Several inscribed fragments of a colossol statue of a seated figure was found near the East Gate in 1936. It was probably similar to the one that was found at the King's Gate of Karkamış. Among the few readable words of the inscription that was written over the statue is the name Halparuntiya. He may be the same person as Qalparunda mentioned in Assyrian sources in 857 and 853 BCE which would date the statue to mid-9th century BCE. The place name Walastin mentioned in the fragments also appears in Meharde and Sheizar inscriptions. Several other fragments that were found in different areas of the site has been put together to form parts of a rectangular block with a 5-line hieroglyphic Luwian inscription. Paleographically the inscription dates to 8th century. During the continuing excavations in 2011 a large gate lion and in 2012 a colossol statue of a king Suppiluliuma were discovered. There are many more fragmental as well as re-used pieces from Hittite era.

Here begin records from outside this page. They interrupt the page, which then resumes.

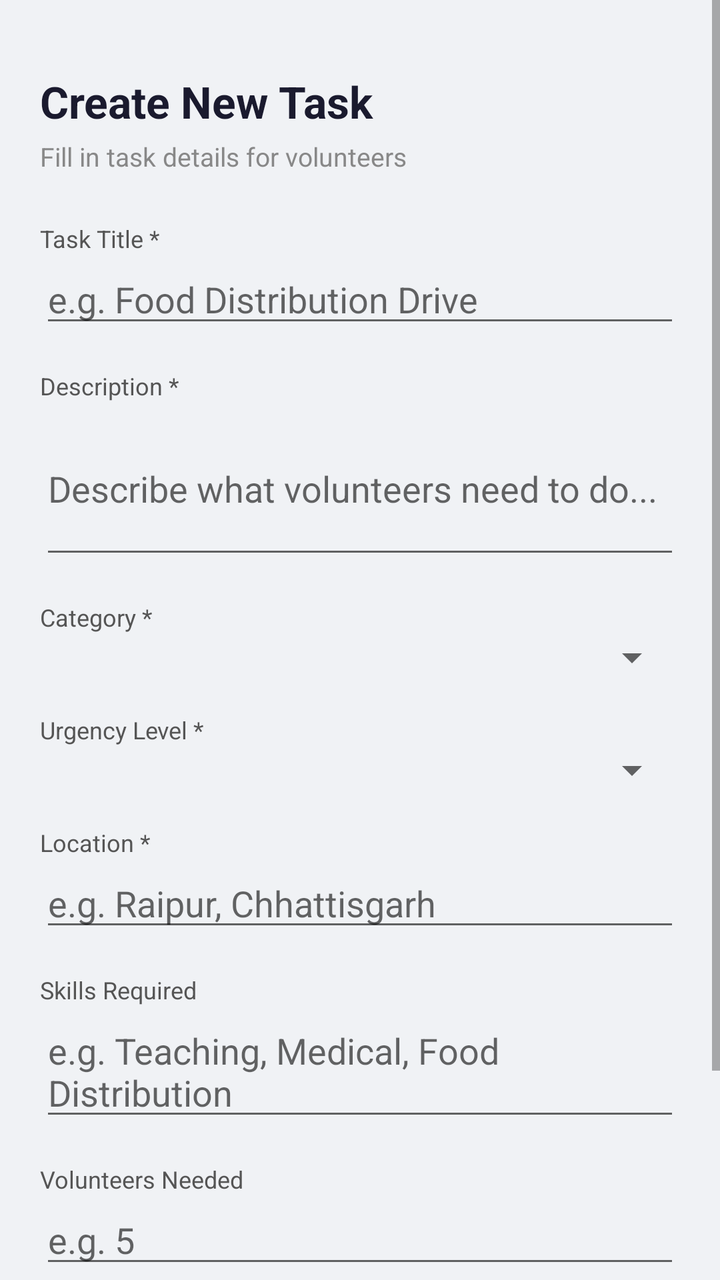
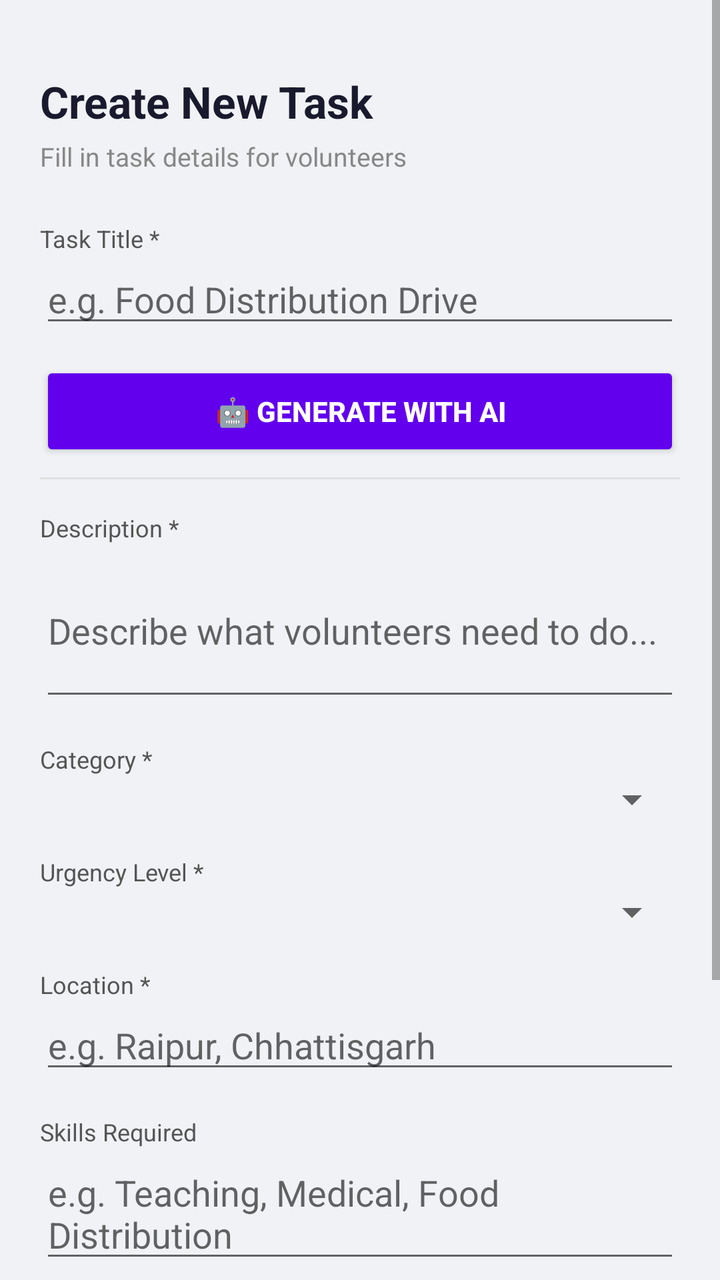

Two renders of the same Android screen: before a commit and after it. Below are the layout's source before the change and the commit's diff.
<!-- AndroidManifest.xml: application theme Theme.SmartSeva -->
<!-- res/layout/activity_create_task.xml -->
<ScrollView xmlns:android="http://schemas.android.com/apk/res/android"
    android:layout_width="match_parent"
    android:layout_height="match_parent"
    android:background="#F0F2F5">

    <LinearLayout
        android:orientation="vertical"
        android:padding="20dp"
        android:layout_width="match_parent"
        android:fitsSystemWindows="true"
        android:layout_height="wrap_content">

        <TextView
            android:layout_width="match_parent"
            android:layout_height="wrap_content"
            android:text="Create New Task"
            android:textSize="22sp"
            android:textStyle="bold"
            android:textColor="#1A1A2E"
            android:layout_marginBottom="4dp"
            android:layout_marginTop="16dp"/>

        <TextView
            android:layout_width="match_parent"
            android:layout_height="wrap_content"
            android:text="Fill in task details for volunteers"
            android:textSize="13sp"
            android:textColor="#888888"
            android:layout_marginBottom="24dp"/>

        <TextView android:layout_width="match_parent"
            android:layout_height="wrap_content"
            android:text="Task Title *" android:textSize="12sp"
            android:textColor="#555555"/>
        <EditText
            android:id="@+id/etTaskTitle"
            android:hint="e.g. Food Distribution Drive"
            android:layout_width="match_parent"
            android:layout_height="wrap_content"
            android:layout_marginBottom="16dp"
            android:inputType="textCapSentences"/>

        <TextView android:layout_width="match_parent"
            android:layout_height="wrap_content"
            android:text="Description *" android:textSize="12sp"
            android:textColor="#555555"/>
        <EditText
            android:id="@+id/etDescription"
            android:hint="Describe what volunteers need to do..."
            android:layout_width="match_parent"
            android:layout_height="wrap_content"
            android:inputType="textMultiLine"
            android:minLines="3"
            android:layout_marginBottom="16dp"/>

        <TextView android:layout_width="match_parent"
            android:layout_height="wrap_content"
            android:text="Category *" android:textSize="12sp"
            android:textColor="#555555"/>
        <Spinner
            android:id="@+id/spinnerCategory"
            android:layout_width="match_parent"
            android:layout_height="wrap_content"
            android:layout_marginBottom="16dp"/>

        <TextView android:layout_width="match_parent"
            android:layout_height="wrap_content"
            android:text="Urgency Level *" android:textSize="12sp"
            android:textColor="#555555"/>
        <Spinner
            android:id="@+id/spinnerUrgency"
            android:layout_width="match_parent"
            android:layout_height="wrap_content"
            android:layout_marginBottom="16dp"/>

        <TextView android:layout_width="match_parent"
            android:layout_height="wrap_content"
            android:text="Location *" android:textSize="12sp"
            android:textColor="#555555"/>
        <EditText
            android:id="@+id/etLocation"
            android:hint="e.g. Raipur, Chhattisgarh"
            android:layout_width="match_parent"
            android:layout_height="wrap_content"
            android:layout_marginBottom="16dp"/>

        <TextView android:layout_width="match_parent"
            android:layout_height="wrap_content"
            android:text="Skills Required" android:textSize="12sp"
            android:textColor="#555555"/>
        <EditText
            android:id="@+id/etSkills"
            android:hint="e.g. Teaching, Medical, Food Distribution"
            android:layout_width="match_parent"
            android:layout_height="wrap_content"
            android:layout_marginBottom="16dp"/>

        <TextView android:layout_width="match_parent"
            android:layout_height="wrap_content"
            android:text="Volunteers Needed" android:textSize="12sp"
            android:textColor="#555555"/>
        <EditText
            android:id="@+id/etVolunteers"
            android:hint="e.g. 5"
            android:layout_width="match_parent"
            android:layout_height="wrap_content"
            android:inputType="number"
            android:layout_marginBottom="24dp"/>

        <Button
            android:id="@+id/btnSubmitTask"
            android:text="Create Task ✓"
            android:layout_marginBottom="32dp"
            android:backgroundTint="#1A1A2E"
            android:textColor="#FFFFFF"
            android:layout_width="match_parent"
            android:layout_height="50dp"/>

    </LinearLayout>
</ScrollView>
<!-- resources referenced by this layout -->
<resources>
  <style name="Theme.SmartSeva" parent="Theme.MaterialComponents.Light.NoActionBar">
          <item name="colorPrimary">@color/primary</item>
          <item name="colorPrimaryDark">@color/primary_dark</item>
          <item name="colorAccent">@color/accent</item>
          <item name="android:windowBackground">@color/background</item>
          <item name="android:statusBarColor">@color/primary_dark</item>
      </style>
  <color name="primary">#1565C0</color>
  <color name="primary_dark">#0D47A1</color>
  <color name="accent">#42A5F5</color>
  <color name="background">#F0F4F8</color>
</resources>

<!-- the commit's change to res/layout/activity_create_task.xml (unified diff, before → after) -->
@@ -28,21 +28,66 @@
             android:textColor="#888888"
             android:layout_marginBottom="24dp"/>
 
-        <TextView android:layout_width="match_parent"
+        
+        <TextView
+            android:layout_width="match_parent"
             android:layout_height="wrap_content"
-            android:text="Task Title *" android:textSize="12sp"
+            android:text="Task Title *"
+            android:textSize="12sp"
             android:textColor="#555555"/>
         <EditText
             android:id="@+id/etTaskTitle"
             android:hint="e.g. Food Distribution Drive"
             android:layout_width="match_parent"
             android:layout_height="wrap_content"
-            android:layout_marginBottom="16dp"
+            android:layout_marginBottom="12dp"
             android:inputType="textCapSentences"/>
 
-        <TextView android:layout_width="match_parent"
+        
+        <Button
+            android:id="@+id/btnAiGenerate"
+            android:layout_width="match_parent"
+            android:layout_height="50dp"
+            android:text="🤖 Generate with AI"
+            android:textColor="#FFFFFF"
+            android:textSize="14sp"
+            android:textStyle="bold"
+            android:backgroundTint="#6200EE"
+            android:layout_marginBottom="8dp"/>
+
+        
+        <ProgressBar
+            android:id="@+id/progressAi"
+            android:layout_width="wrap_content"
             android:layout_height="wrap_content"
-            android:text="Description *" android:textSize="12sp"
+            android:layout_gravity="center"
+            android:visibility="gone"
+            android:layout_marginBottom="4dp"/>
+
+        
+        <TextView
+            android:id="@+id/tvAiStatus"
+            android:layout_width="match_parent"
+            android:layout_height="wrap_content"
+            android:textSize="13sp"
+            android:textColor="#6200EE"
+            android:gravity="center"
+            android:visibility="gone"
+            android:layout_marginBottom="16dp"/>
+
+        
+        <View
+            android:layout_width="match_parent"
+            android:layout_height="1dp"
+            android:background="#E0E0E0"
+            android:layout_marginBottom="16dp"/>
+
+        
+        <TextView
+            android:layout_width="match_parent"
+            android:layout_height="wrap_content"
+            android:text="Description *"
+            android:textSize="12sp"
             android:textColor="#555555"/>
         <EditText
             android:id="@+id/etDescription"
@@ -53,9 +98,12 @@
             android:minLines="3"
             android:layout_marginBottom="16dp"/>
 
-        <TextView android:layout_width="match_parent"
+        
+        <TextView
+            android:layout_width="match_parent"
             android:layout_height="wrap_content"
-            android:text="Category *" android:textSize="12sp"
+            android:text="Category *"
+            android:textSize="12sp"
             android:textColor="#555555"/>
         <Spinner
             android:id="@+id/spinnerCategory"
@@ -63,9 +111,12 @@
             android:layout_height="wrap_content"
             android:layout_marginBottom="16dp"/>
 
-        <TextView android:layout_width="match_parent"
+        
+        <TextView
+            android:layout_width="match_parent"
             android:layout_height="wrap_content"
-            android:text="Urgency Level *" android:textSize="12sp"
+            android:text="Urgency Level *"
+            android:textSize="12sp"
             android:textColor="#555555"/>
         <Spinner
             android:id="@+id/spinnerUrgency"
@@ -73,9 +124,12 @@
             android:layout_height="wrap_content"
             android:layout_marginBottom="16dp"/>
 
-        <TextView android:layout_width="match_parent"
+        
+        <TextView
+            android:layout_width="match_parent"
             android:layout_height="wrap_content"
-            android:text="Location *" android:textSize="12sp"
+            android:text="Location *"
+            android:textSize="12sp"
             android:textColor="#555555"/>
         <EditText
             android:id="@+id/etLocation"
@@ -84,9 +138,12 @@
             android:layout_height="wrap_content"
             android:layout_marginBottom="16dp"/>
 
-        <TextView android:layout_width="match_parent"
+        
+        <TextView
+            android:layout_width="match_parent"
             android:layout_height="wrap_content"
-            android:text="Skills Required" android:textSize="12sp"
+            android:text="Skills Required"
+            android:textSize="12sp"
             android:textColor="#555555"/>
         <EditText
             android:id="@+id/etSkills"
@@ -95,9 +152,12 @@
             android:layout_height="wrap_content"
             android:layout_marginBottom="16dp"/>
 
-        <TextView android:layout_width="match_parent"
+        
+        <TextView
+            android:layout_width="match_parent"
             android:layout_height="wrap_content"
-            android:text="Volunteers Needed" android:textSize="12sp"
+            android:text="Volunteers Needed"
+            android:textSize="12sp"
             android:textColor="#555555"/>
         <EditText
             android:id="@+id/etVolunteers"
@@ -107,6 +167,7 @@
             android:inputType="number"
             android:layout_marginBottom="24dp"/>
 
+        
         <Button
             android:id="@+id/btnSubmitTask"
             android:text="Create Task ✓"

Such a destruction may indicate that the monuments were destroyed in 738 BCE when the city was captured by the Assyrians.
Click on the pictures for larger images.
|Statue of Suppiluliuma and Others|
|Assyrian Period Sculpture|
|Fragments of a Monumental Statue and TELL TAYINAT 1 inscription|
Fragments of TELL TAYINAT 2 inscription
Bora Bilgin, 2006.
Tayfun Bilgin, 2010.
Ertuğrul Anıl, 2010.
Bora Bilgin, Ertuğrul Anıl, Cüneyt Süer, Haluk Akpınar 2015.
Oriental Institute of Chicago.
Ignace Jay Gelb. 1939. Hittite Hieroglyphic Monuments. (OIP, 45.) Chicago.
J. David Hawkins, Corpus of Hieroglyphic Luwian Inscriptions. 2000.